◆ **Brief**:
Every line with "commit" in it must be copied from the data.

◆ **Data to process**:
————————
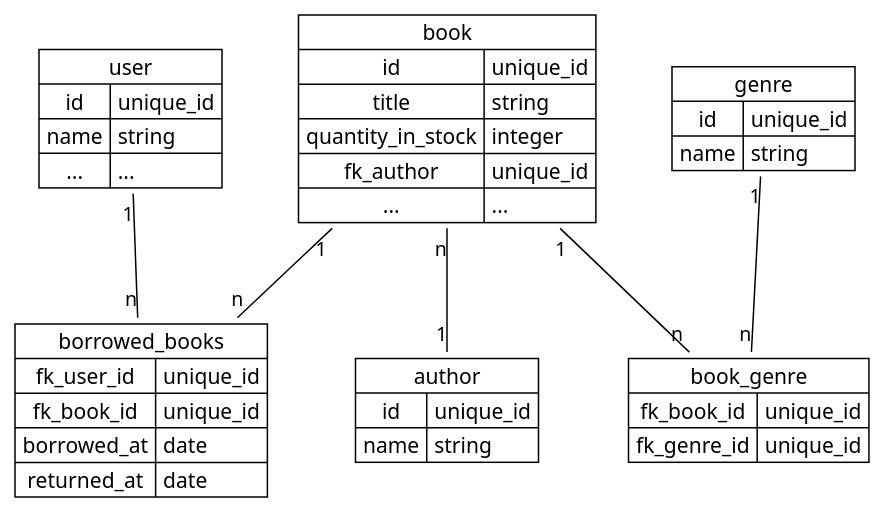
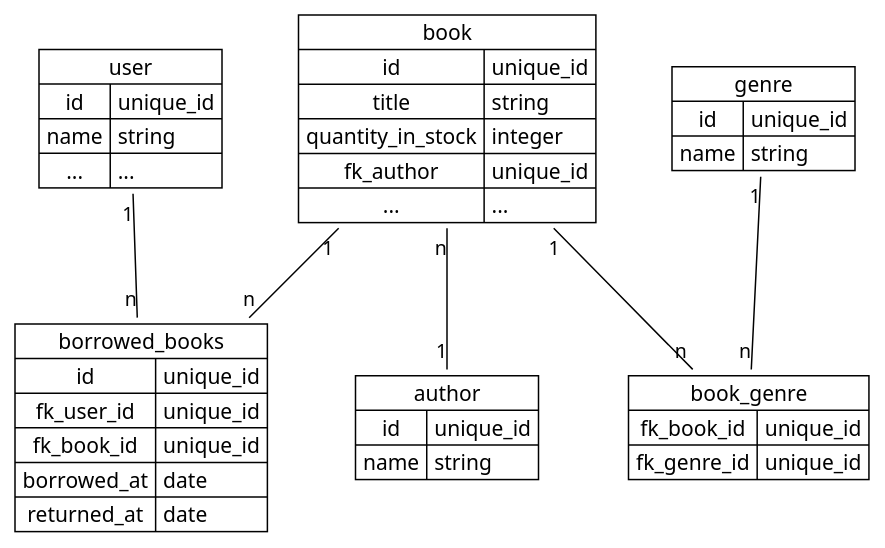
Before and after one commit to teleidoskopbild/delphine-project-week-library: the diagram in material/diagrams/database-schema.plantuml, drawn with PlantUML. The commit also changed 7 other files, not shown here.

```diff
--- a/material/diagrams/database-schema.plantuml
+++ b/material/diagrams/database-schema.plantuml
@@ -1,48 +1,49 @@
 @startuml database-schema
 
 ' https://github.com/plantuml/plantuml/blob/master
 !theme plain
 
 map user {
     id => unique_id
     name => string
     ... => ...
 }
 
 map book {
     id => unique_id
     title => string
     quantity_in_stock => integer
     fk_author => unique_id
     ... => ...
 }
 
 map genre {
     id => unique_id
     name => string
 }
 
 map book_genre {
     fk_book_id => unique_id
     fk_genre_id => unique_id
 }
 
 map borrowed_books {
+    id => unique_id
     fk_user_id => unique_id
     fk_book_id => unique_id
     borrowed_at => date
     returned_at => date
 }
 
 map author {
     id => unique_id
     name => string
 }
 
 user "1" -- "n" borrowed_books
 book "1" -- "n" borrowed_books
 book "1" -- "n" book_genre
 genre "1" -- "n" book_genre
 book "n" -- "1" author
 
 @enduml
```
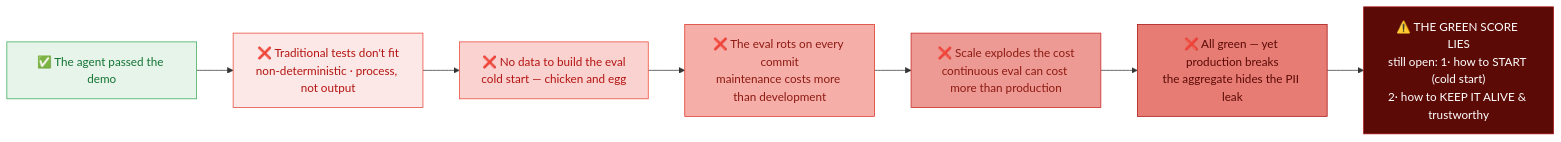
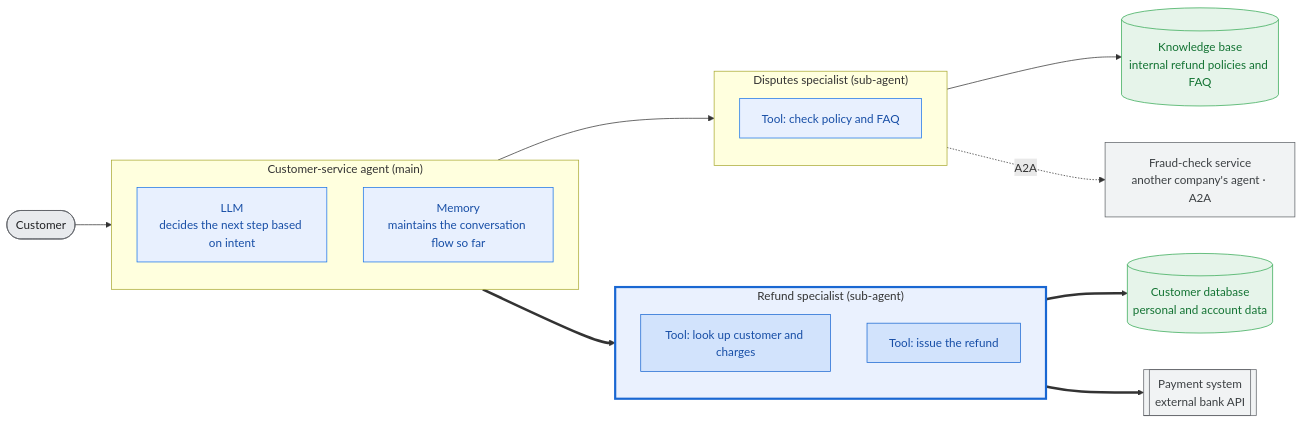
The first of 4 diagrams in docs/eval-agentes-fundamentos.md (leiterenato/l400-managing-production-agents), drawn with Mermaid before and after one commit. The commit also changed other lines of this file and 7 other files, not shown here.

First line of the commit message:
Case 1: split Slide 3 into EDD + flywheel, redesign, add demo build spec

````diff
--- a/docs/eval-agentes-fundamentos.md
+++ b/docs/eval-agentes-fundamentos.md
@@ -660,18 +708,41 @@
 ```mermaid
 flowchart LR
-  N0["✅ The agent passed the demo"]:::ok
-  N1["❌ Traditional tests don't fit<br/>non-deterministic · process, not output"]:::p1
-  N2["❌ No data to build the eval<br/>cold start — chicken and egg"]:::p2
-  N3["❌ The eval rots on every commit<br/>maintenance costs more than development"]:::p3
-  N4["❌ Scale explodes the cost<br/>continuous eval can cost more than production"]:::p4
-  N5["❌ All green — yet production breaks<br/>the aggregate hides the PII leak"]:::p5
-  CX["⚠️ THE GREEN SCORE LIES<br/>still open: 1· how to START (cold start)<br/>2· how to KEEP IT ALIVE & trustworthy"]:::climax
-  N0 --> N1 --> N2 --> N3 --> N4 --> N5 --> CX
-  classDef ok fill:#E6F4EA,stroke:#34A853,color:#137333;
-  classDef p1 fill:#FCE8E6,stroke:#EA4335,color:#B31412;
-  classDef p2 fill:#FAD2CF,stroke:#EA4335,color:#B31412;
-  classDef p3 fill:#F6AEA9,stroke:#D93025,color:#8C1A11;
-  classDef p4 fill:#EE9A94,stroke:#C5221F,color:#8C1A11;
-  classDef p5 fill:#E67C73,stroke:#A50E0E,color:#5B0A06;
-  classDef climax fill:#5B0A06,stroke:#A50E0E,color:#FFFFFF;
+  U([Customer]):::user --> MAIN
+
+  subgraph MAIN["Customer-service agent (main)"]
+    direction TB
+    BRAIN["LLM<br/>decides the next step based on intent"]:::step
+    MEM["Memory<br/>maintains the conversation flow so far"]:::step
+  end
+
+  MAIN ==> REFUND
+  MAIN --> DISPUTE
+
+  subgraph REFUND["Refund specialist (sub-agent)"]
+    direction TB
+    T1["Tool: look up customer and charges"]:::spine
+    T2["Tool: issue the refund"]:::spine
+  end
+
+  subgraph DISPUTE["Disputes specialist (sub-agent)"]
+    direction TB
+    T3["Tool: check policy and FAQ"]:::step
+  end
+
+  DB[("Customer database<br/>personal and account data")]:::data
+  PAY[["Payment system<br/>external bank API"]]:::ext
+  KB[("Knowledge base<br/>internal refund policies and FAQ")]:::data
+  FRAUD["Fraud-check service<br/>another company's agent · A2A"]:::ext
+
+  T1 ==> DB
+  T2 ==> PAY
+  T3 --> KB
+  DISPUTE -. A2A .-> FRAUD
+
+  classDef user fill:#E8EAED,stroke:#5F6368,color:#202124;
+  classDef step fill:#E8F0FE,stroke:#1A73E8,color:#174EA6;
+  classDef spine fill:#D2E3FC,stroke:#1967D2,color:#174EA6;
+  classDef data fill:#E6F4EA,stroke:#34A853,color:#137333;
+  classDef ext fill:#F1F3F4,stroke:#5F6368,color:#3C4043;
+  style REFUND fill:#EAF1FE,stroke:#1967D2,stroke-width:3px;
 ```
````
————————
◆ **Finished exercise**:
Before and after one commit to teleidoskopbild/delphine-project-week-library: the diagram in material/diagrams/database-schema.plantuml, drawn with PlantUML. The commit also changed 7 other files, not shown here.
The first of 4 diagrams in docs/eval-agentes-fundamentos.md (leiterenato/l400-managing-production-agents), drawn with Mermaid before and after one commit. The commit also changed other lines of this file and 7 other files, not shown here.
First line of the commit message:
-  N3["❌ The eval rots on every commit<br/>maintenance costs more than development"]:::p3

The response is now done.